Indigenous and Intercultural Health/Introduction
Doing this subject will raise your awareness of how culture can impact on health and health care. You will develop intercultural knowledge and skills, increasing your confidence and competence work effectively with Indigenous and other Australian cultural groups.
Culture shapes how we all think, feel and behave, much of it at a subconscious level. It also shapes human systems such as health care institutions which then reflect societies' dominant cultural values. Therefore, raising self-awareness about the influence of our own cultural background is an essential first step in developing intercultural competence. Knowledge of some key cultural concepts will help you to develop communication and other skills needed for effective health and social care.
While this subject has a major focus on Indigenous cultures, the first module also includes other culturally distinct Australian communities.
Case examples include Australians whose backgrounds are:
- 'Confucian heritage' cultures (such as China and Vietnam)
- Indian, and
- East African (including the 'Horn' countries)
You will be supported to examine your own and others' attitudes to Australia's diverse cultures, develop knowledge of cultural respect and safety, and to reflectively apply practical skills.
This subject includes a balance of topics that applies to:
- All intercultural encounters ('Culture-General'), and
- Particular cultural groups ('Culture-Specific'), with a major focus on Indigenous health and wellbeing.
This subject is being developed through a collaboration between the School of Nursing and Midwifery and the Faculty of Health Sciences at La Trobe University. A combination of online, face-to-face and community-based experiential learning and assessment activities are used.
Some of the Aboriginal and Torres Strait Islander materials for this subject have been developed in partnership with Victorian Aboriginal Community Controlled Health Organisation (VACCHO).
Notes on key terms:
- Here ‘Indigenous’ refers to Aboriginal and Torres Strait Islander Australians. Although the terms are often used interchangeably, many Indigenous groups prefer the term 'Aboriginal' or regional names such as Koori (in south eastern Australia), Noongar (in south western Australia) and Murri (in Queensland). The best way of knowing the most appropriate term in a particular context is to politely ask!
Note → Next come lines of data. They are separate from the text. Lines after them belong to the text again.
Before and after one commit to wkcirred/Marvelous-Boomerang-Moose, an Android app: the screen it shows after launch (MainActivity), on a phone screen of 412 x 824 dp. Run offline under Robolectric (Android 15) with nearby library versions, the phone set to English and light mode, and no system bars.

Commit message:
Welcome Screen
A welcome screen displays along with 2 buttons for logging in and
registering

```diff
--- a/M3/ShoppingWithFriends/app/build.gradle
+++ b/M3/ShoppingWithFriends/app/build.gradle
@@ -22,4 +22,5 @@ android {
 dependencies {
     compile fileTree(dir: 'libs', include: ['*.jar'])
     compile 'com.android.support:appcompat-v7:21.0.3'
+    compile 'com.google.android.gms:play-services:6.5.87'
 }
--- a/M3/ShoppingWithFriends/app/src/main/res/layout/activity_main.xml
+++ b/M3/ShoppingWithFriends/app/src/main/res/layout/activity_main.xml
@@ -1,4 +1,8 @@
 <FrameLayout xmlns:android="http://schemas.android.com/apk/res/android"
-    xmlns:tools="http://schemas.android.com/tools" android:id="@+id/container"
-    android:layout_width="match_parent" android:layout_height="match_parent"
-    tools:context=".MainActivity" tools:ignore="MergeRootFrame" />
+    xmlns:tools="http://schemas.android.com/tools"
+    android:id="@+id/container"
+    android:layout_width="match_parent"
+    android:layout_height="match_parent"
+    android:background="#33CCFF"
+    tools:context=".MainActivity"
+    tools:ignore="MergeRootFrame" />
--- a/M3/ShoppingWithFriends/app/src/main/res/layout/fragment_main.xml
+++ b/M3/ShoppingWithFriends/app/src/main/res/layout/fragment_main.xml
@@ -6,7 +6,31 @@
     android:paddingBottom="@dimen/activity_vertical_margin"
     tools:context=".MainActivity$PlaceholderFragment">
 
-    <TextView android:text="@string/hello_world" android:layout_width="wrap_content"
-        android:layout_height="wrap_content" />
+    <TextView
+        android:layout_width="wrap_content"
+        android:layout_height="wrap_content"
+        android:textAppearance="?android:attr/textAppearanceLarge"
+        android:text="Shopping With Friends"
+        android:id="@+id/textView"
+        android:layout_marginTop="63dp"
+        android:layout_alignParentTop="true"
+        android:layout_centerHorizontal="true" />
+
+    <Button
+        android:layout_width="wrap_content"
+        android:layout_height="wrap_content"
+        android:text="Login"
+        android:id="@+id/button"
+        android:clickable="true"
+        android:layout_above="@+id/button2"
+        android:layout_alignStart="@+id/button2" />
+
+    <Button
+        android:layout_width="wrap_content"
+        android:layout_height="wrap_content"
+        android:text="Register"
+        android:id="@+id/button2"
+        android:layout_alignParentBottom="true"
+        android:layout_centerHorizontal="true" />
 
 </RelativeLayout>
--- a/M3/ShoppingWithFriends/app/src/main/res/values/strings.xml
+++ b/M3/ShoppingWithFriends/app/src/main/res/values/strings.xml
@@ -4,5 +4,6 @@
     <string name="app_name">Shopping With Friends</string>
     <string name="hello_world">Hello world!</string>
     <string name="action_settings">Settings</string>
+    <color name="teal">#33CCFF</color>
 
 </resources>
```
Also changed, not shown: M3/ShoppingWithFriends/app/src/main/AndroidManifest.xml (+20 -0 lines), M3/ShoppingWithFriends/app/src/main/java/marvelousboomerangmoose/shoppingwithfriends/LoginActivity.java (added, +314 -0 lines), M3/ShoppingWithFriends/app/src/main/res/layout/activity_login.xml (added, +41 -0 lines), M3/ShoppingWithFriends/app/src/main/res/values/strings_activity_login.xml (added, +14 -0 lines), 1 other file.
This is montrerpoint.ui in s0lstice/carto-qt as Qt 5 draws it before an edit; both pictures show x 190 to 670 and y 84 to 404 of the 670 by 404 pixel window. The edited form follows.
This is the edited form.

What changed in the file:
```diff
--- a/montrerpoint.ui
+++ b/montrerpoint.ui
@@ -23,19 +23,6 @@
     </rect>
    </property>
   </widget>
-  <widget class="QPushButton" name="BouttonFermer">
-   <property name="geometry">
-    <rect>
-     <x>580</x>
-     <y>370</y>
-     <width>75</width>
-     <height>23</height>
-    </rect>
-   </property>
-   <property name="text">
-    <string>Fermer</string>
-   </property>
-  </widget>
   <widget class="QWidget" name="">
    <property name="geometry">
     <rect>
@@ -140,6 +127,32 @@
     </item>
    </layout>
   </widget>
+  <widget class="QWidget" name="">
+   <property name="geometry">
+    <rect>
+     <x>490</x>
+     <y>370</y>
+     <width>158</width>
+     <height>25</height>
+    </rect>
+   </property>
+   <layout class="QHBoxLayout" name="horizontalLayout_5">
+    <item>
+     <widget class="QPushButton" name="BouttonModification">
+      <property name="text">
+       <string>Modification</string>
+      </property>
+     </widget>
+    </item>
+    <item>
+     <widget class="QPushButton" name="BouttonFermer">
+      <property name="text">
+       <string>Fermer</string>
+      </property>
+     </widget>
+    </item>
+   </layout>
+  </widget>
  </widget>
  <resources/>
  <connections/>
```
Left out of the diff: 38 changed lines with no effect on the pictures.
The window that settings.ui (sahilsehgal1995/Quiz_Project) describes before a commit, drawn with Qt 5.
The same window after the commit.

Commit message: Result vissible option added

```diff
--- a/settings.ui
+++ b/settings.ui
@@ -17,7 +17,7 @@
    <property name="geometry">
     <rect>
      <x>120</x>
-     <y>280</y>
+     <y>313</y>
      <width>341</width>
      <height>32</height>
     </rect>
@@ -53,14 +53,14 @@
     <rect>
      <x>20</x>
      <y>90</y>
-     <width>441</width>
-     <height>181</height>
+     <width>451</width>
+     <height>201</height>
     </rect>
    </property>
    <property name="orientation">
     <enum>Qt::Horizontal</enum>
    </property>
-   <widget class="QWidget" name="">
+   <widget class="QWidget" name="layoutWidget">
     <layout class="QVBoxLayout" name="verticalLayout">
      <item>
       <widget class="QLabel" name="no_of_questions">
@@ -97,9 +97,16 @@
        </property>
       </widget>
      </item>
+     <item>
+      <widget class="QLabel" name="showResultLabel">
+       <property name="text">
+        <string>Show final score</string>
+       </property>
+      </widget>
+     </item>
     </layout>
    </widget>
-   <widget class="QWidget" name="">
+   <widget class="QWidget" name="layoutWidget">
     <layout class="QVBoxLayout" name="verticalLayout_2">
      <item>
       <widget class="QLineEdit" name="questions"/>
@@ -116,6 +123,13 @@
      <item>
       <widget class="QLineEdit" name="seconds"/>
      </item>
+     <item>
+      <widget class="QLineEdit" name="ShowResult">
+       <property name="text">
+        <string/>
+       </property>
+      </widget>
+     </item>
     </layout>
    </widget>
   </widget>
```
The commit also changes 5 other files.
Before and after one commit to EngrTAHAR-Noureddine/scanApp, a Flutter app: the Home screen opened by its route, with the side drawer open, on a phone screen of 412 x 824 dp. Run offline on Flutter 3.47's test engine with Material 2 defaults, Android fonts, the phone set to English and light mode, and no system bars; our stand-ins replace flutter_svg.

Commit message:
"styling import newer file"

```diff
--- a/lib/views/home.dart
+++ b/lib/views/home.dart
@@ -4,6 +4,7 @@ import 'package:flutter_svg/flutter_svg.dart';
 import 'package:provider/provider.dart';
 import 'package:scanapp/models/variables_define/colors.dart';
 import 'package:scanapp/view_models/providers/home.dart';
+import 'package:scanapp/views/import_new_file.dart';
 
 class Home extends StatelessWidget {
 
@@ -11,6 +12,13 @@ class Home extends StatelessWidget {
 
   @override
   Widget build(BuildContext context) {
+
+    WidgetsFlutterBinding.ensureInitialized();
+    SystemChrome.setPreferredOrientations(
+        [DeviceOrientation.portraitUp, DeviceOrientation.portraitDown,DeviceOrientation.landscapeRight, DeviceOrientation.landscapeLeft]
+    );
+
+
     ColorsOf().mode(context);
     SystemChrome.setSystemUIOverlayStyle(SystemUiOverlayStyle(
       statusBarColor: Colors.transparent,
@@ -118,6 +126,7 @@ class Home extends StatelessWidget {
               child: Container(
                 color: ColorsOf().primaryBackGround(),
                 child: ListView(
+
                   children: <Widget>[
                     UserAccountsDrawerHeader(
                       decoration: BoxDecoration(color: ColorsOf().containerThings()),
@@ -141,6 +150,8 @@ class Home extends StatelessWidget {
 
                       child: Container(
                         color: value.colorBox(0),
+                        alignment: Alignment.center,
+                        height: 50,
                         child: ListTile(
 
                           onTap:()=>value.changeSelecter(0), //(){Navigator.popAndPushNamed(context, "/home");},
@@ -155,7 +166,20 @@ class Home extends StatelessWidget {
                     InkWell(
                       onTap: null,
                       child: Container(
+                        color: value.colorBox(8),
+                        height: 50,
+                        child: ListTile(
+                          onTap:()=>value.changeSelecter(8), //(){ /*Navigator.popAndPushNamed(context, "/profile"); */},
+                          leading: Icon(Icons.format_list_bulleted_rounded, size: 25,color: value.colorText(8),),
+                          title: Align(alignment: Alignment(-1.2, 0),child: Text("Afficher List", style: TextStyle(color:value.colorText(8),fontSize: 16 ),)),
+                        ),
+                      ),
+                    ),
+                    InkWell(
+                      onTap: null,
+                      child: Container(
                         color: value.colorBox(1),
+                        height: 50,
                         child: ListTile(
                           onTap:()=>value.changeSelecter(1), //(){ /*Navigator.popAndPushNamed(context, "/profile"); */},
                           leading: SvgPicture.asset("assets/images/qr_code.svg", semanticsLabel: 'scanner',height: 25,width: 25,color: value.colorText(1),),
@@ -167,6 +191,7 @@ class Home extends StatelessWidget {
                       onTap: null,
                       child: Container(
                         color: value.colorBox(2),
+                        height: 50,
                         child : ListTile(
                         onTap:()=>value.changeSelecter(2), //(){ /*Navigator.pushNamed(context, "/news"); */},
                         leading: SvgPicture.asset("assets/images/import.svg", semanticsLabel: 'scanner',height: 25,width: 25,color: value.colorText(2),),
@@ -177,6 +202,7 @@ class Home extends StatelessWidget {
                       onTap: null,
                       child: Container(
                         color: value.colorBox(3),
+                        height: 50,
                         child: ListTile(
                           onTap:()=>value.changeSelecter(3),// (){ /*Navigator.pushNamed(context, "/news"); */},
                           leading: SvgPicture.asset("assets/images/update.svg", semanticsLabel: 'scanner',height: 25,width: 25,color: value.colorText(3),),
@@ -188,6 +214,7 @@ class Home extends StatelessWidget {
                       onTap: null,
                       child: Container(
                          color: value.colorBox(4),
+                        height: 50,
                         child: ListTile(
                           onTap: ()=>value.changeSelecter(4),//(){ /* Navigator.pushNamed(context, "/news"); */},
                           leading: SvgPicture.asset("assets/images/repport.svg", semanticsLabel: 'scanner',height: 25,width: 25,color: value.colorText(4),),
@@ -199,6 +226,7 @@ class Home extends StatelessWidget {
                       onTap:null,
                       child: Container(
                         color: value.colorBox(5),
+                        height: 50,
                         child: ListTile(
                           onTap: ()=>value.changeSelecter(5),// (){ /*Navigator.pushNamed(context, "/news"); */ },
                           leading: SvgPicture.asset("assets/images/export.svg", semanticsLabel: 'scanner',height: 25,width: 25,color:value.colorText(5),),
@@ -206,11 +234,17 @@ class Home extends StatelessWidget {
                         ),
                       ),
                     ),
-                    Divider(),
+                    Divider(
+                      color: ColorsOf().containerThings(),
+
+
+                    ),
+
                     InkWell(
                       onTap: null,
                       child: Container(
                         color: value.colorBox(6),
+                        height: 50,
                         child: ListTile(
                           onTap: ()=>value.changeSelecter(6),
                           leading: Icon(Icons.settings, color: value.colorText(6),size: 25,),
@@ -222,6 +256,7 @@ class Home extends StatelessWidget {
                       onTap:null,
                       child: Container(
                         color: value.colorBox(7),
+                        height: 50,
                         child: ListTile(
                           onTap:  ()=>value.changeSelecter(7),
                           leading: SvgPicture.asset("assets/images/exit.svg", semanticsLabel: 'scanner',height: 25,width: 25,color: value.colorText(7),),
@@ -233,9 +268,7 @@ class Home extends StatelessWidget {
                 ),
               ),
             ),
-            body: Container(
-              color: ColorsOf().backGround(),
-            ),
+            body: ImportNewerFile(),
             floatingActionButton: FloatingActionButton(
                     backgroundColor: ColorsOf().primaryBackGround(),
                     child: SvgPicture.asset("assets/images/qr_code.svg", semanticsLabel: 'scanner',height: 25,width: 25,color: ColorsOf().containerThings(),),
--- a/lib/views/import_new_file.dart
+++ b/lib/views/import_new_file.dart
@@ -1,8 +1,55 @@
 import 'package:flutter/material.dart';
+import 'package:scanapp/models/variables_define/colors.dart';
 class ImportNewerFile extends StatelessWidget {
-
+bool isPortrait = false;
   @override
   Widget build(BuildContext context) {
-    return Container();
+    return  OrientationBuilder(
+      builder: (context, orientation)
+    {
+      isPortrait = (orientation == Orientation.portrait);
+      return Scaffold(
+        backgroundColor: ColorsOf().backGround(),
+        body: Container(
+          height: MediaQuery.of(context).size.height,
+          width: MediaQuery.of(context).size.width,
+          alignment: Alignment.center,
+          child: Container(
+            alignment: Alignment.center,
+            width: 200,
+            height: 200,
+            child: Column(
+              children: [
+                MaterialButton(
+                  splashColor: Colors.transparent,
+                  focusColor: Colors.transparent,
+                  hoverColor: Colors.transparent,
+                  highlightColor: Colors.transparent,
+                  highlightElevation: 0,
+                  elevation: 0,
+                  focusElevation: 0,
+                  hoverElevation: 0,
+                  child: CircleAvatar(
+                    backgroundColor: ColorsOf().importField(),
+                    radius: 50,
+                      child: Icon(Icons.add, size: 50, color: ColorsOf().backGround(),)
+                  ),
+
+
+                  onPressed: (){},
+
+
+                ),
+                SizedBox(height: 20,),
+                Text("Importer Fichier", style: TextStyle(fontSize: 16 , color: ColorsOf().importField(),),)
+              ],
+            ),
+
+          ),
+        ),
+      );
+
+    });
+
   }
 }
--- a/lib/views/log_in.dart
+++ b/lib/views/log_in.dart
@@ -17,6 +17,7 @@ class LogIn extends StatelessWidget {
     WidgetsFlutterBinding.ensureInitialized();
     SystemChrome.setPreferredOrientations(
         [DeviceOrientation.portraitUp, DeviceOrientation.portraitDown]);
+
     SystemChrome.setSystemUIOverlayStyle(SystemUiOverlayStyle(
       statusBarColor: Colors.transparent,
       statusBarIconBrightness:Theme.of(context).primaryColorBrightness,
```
- 'Health’ is used broadly to include social, spiritual, cultural and community wellbeing.